One of the topics that many of us like to avoid or not consider is forgiveness. Forgiveness forces us to look at the things that really hurt us. It makes us confront trauma and pain, showing us the darkest parts of humanity, and for many people, something like this is too painful to experience. How can you blame them? As someone who has experienced trauma firsthand, it’s something that I never wanted to think about. Every time I thought of forgiveness, I was reminded of what I went through, and for me that was worse.

If anything, it’s easier for you to be angry than to relive the worst moment of your life. It’s easier to hate those who have wronged you—easier to be angry at those who have stolen from you and taken advantage of your goodness, because even something as visceral as anger and hate is better than being reminded of what you went through. Forgiveness is the real enemy in our heads, and we choose to ignore just how venomous that anger can become. Anger is an emotion, and after all, we are human. We are meant to feel emotion in its rawest form, but what a lot of people don’t know is that anger is different than most of the emotions we feel. Anger, unlike other feelings, is meant to be temporary and fleeting. When we allow ourselves to wallow in anger, it festers in us like a virus, changing us fundamentally and warping our morals and values, and it doesn’t feel wrong until it’s too late.

Anger is all consuming, and when left unchecked, we start to become less human. We let those people who destroyed us with their own evil win. They mark us as victims, but it’s only when we choose to be different, when we choose to be more than what they have tried to make us, that we truly defeat those who have tried to overcome us.

Forgiveness has always been a hard thing to understand for most people, but for me and for a lot of people, they feel they have nothing else to do but to forgive those who have wronged them. While some people can move on with their lives, some people are left with nothing but anger and pain, and sometimes the only way to move on is to forgive.

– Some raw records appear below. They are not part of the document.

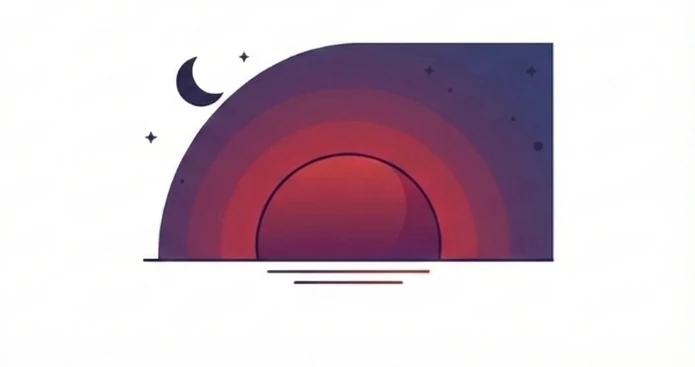
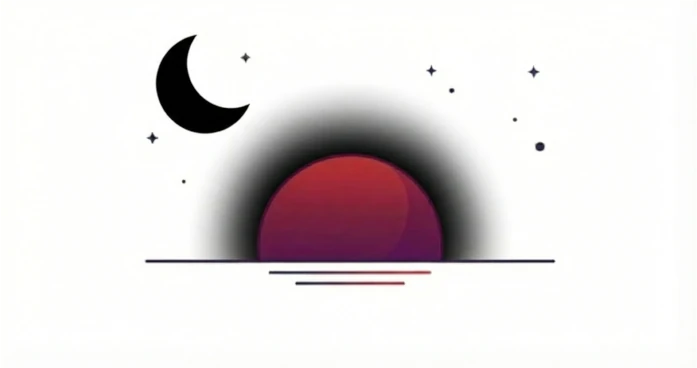
console.log cleaning / soir image update / small bugfix

Changed region(s): [[0.2115, 0.0899, 0.8158, 0.7793], [0.3324, 0.1499, 0.3626, 0.1798], [0.2115, 0.3597, 0.2417, 0.3896]]

diff --git a/src/components/RepasSection.tsx b/src/components/RepasSection.tsx
@@ -95,7 +95,7 @@ const RepasSection = ({ title, dayTimeCol }: RepasSectionProps) => {
       ? "/midi.webp"
       : dayTimeCol === "goûter"
       ? "/aprem.webp"
-      : "/soir3.webp";
+      : "/soir.webp";
 
   const splitText = (selectedSuiviDay?.[dayTimeCol] ?? "")
     .toString()
@@ -137,6 +137,7 @@ const RepasSection = ({ title, dayTimeCol }: RepasSectionProps) => {
         >
           {donutGroups[donutGroupIndex]?.map((nutrient) => (
             <AverageBar
+              key={nutrient.name}
               columnName={nutrient.name}
               calcColumnTotalPeriod={calcColumnTotalPeriod}
               calcColumnAveragePeriod={calcColumnAveragePeriod}

diff --git a/src/utils/calcColumnTotal.ts b/src/utils/calcColumnTotal.ts
@@ -18,11 +18,12 @@ export const calcColumnTotal =
             (dbEntry) =>
               dbEntry.aliment?.toString().toLowerCase() === item.toLowerCase()
           );
-          const itemValue =
-            dbItem !== undefined
-              ? parseFloat(dbItem[columnName]?.toString() ?? "0")
-              : 0;
-          return total + itemValue;
+
+          const itemValue = dbItem !== undefined ? dbItem[columnName] ?? 0 : 0;
+
+          const itemValueFloat = parseFloat(itemValue.toString());
+
+          return total + (isNaN(itemValueFloat) ? 0 : itemValueFloat);
         }, 0);
       })
       .reduce((acc, val) => acc + val, 0);

diff --git a/src/hooks/useSuiviRegime.tsx b/src/hooks/useSuiviRegime.tsx
@@ -35,7 +35,6 @@ export const useSuiviRegime = () => {
   const refreshAllData = async (props?: { callGemini: boolean }) => {
     if (isLoading) return;
     setIsLoading(true);
-    console.log("*** hook useEffect");
 
     try {
       if (props?.callGemini) await fetchRefresh({ setInvalidPassword });

diff --git a/src/App.tsx b/src/App.tsx
@@ -26,9 +26,6 @@ function App() {
 
   useEffect(() => {
     if (password && password.trim() !== "" && !isLoading) {
-      console.log("*** app useEffect");
-      console.log({ password, isLoading });
-
       try {
         refreshAllData();
         setInvalidPassword(false);

diff --git a/src/components/HeaderDate.module.scss b/src/components/HeaderDate.module.scss
@@ -22,7 +22,7 @@
 }
 
 .headerDate > span {
-  font-size: 1.55rem;
+  font-size: 1.45rem;
   font-family: "LilitaOne";
   background-color: #4242428a;
   width: 100%;

diff --git a/src/components/NavBar.module.scss b/src/components/NavBar.module.scss
@@ -19,6 +19,7 @@
     margin: 0;
     text-shadow: 0 2px 4px rgba(0, 0, 0, 0.2);
     cursor: pointer;
+    width: 40px;
   }
 }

Anger can be a prison and forgiveness allows a release from that prison. It’s a release from that cycle of rage and fury. It’s never an easy decision, and for a long time, you harbor anger, and that’s why forgiveness is personal to every person. No person can be rushed into it, and it’s a process that is different and unique to whoever is going through it.

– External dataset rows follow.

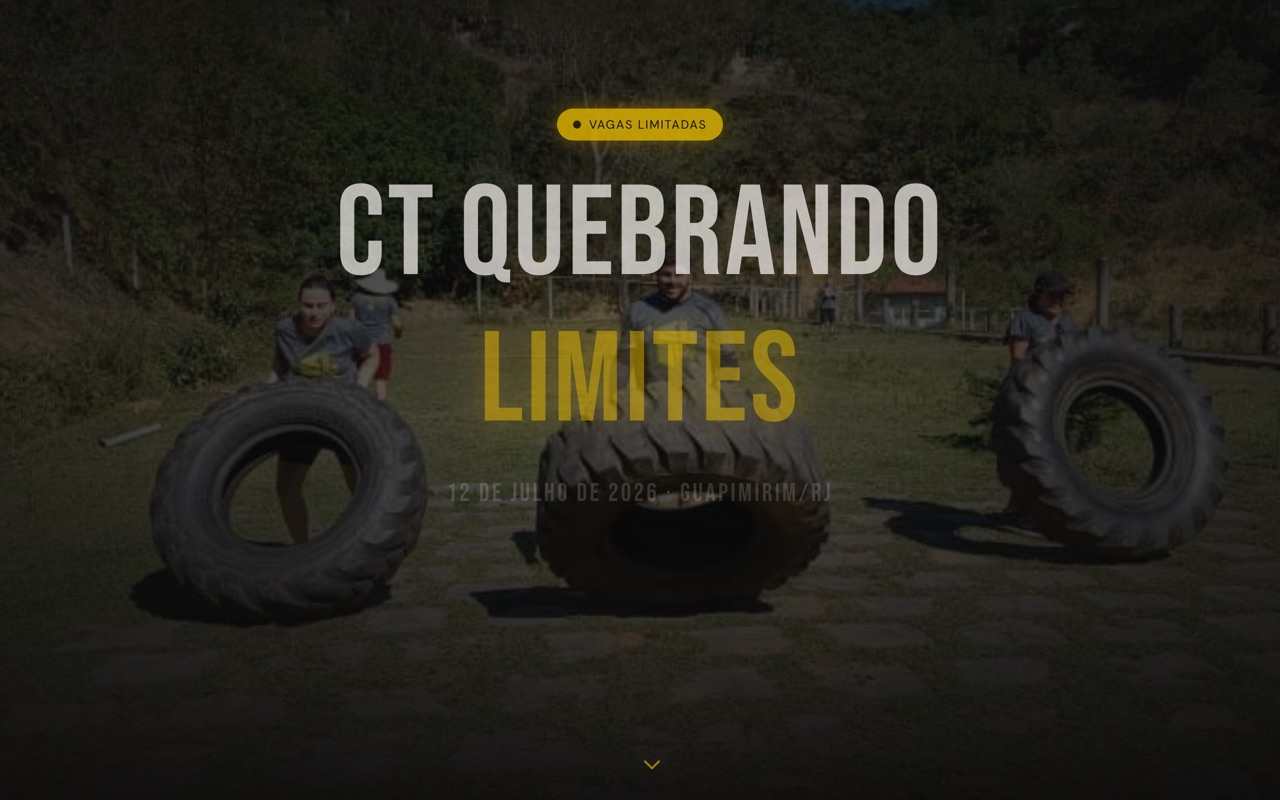
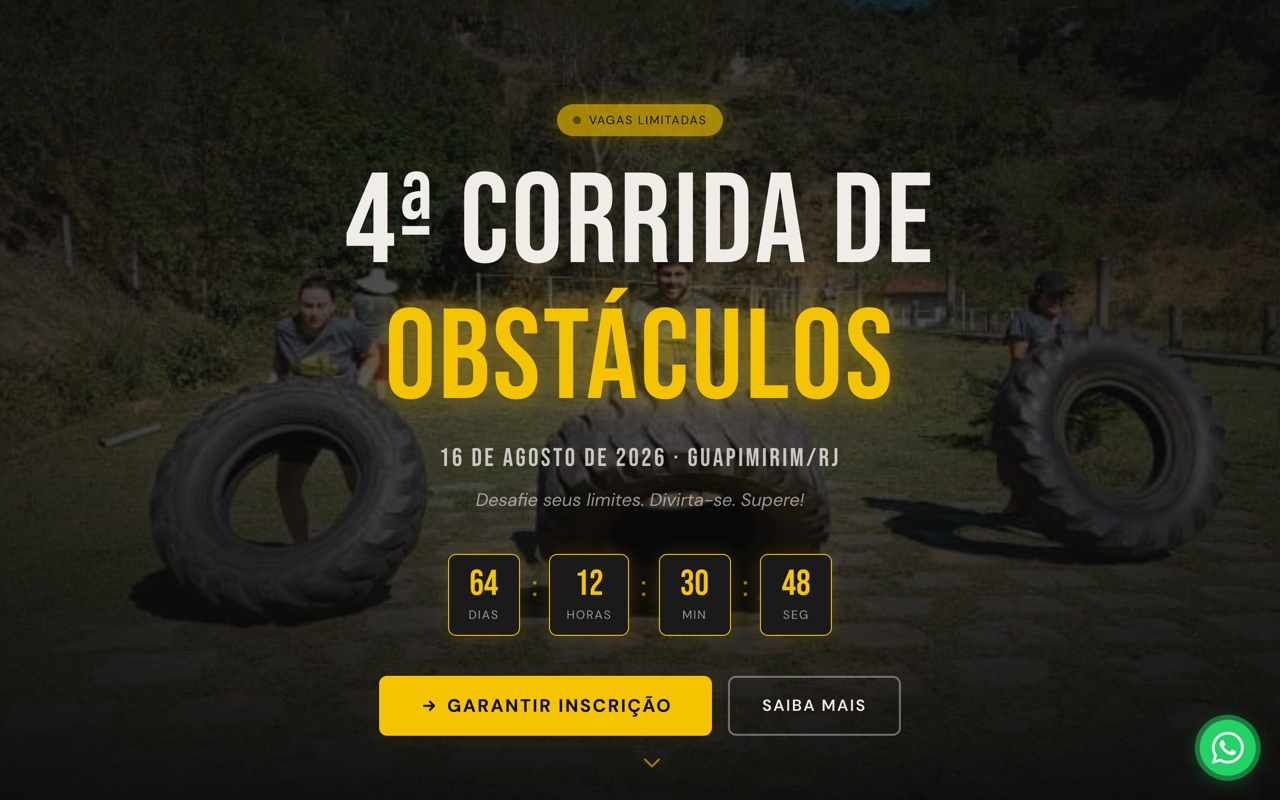
feat: portfólio híbrido (print quando bom, card desenhado quando não)
- CT: print refeito com a animação assentada (hero completo).
- Única: card desenhado da marca (gradiente + ícone + chips), já que
  o sistema exige login; removida portfolio-unica.jpg.
- Project ganha icon e tags; Portfolio renderiza print OU painel.

diff --git a/src/data/projects.ts b/src/data/projects.ts
@@ -1,6 +1,9 @@
 /**
  * Portfólio — projetos reais exibidos na seção Portfólio.
- * Imagens: capturas dos sites no ar, em /public/images.
+ *
+ * Cada card tem um visual: se `image` existir, mostra a captura do site;
+ * senão, renderiza um painel desenhado da marca com `icon` (útil para
+ * sistemas acessíveis só com login). `tags` aparecem como chips no rodapé.
  */
 
 export interface Project {
@@ -12,8 +15,12 @@ export interface Project {
   category: string;
   /** Descrição curta do resultado entregue. */
   description: string;
-  /** Caminho da imagem em /public/images. */
-  image: string;
+  /** Captura em /public/images. Ausente = usa o visual desenhado (icon). */
+  image?: string;
+  /** Nome do ícone (ver Icon.astro) para o visual desenhado quando não há print. */
+  icon?: string;
+  /** Recursos/stack exibidos como chips no card. */
+  tags?: string[];
   /** Link externo do projeto (vazio = sem link clicável). */
   url: string;
 }
@@ -26,6 +33,7 @@ export const projects: Project[] = [
     description:
       'Plataforma de evento esportivo com inscrição online, pagamento integrado, confirmação automática e check-in por QR Code.',
     image: '/images/portfolio-ct.jpg',
+    tags: ['Inscrição online', 'Pagamento', 'QR Code'],
     url: '',
   },
   {
@@ -33,8 +41,9 @@ export const projects: Project[] = [
     title: 'Suporte Única',
     category: 'Sistema sob medida',
     description:
-      'Sistema de abertura e acompanhamento de chamados: o usuário abre, consulta o status e a equipe gerencia tudo por um painel.',
-    image: '/images/portfolio-unica.jpg',
+      'Sistema de abertura e acompanhamento de chamados: o usuário abre, consulta o status e a equipe gerencia tudo por um painel administrativo.',
+    icon: 'headphones',
+    tags: ['Chamados', 'Painel admin', 'Status em tempo real'],
     url: '',
   },
 ];

diff --git a/docs/10-registro-de-alteracoes.md b/docs/10-registro-de-alteracoes.md
@@ -1,5 +1,17 @@
 # Registro de Alterações
 
+## 2026-06-12 (portfólio híbrido)
+
+### Alterado
+
+- **Card de portfólio híbrido**: projeto com `image` mostra a captura; sem `image`, renderiza um painel desenhado da marca (gradiente + grade + brilho lime + ícone). Adicionados `icon` e `tags` (chips) ao modelo `Project`.
+- **CT Quebrando Limites**: print refeito esperando a animação assentar (hero completo com countdown).
+- **Suporte Única**: trocado o print do formulário por card desenhado (o miolo do sistema exige login). Ícone `headphones` + chips. Removida `portfolio-unica.jpg`.
+
+### Arquivos modificados
+
+- `src/components/Portfolio.astro`, `src/data/projects.ts`, `public/images/portfolio-ct.jpg` (atualizado), `public/images/portfolio-unica.jpg` (removido)
+
 ## 2026-06-12 (revisão mobile + conversão)
 
 ### Alterado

Not everyone will understand the idea of forgiveness. Sometimes trauma runs too deep, and the anger has us twisted to the point where we don’t think there’s any point. It’s not for us to judge anyone’s journey with it.

Forgiveness is not about God, contrary to belief. If someone is of faith, he can be involved, but forgiveness is entirely personal. But it’s also not something we have to go through alone. It’s a hard choice, but when it’s made, it frees you.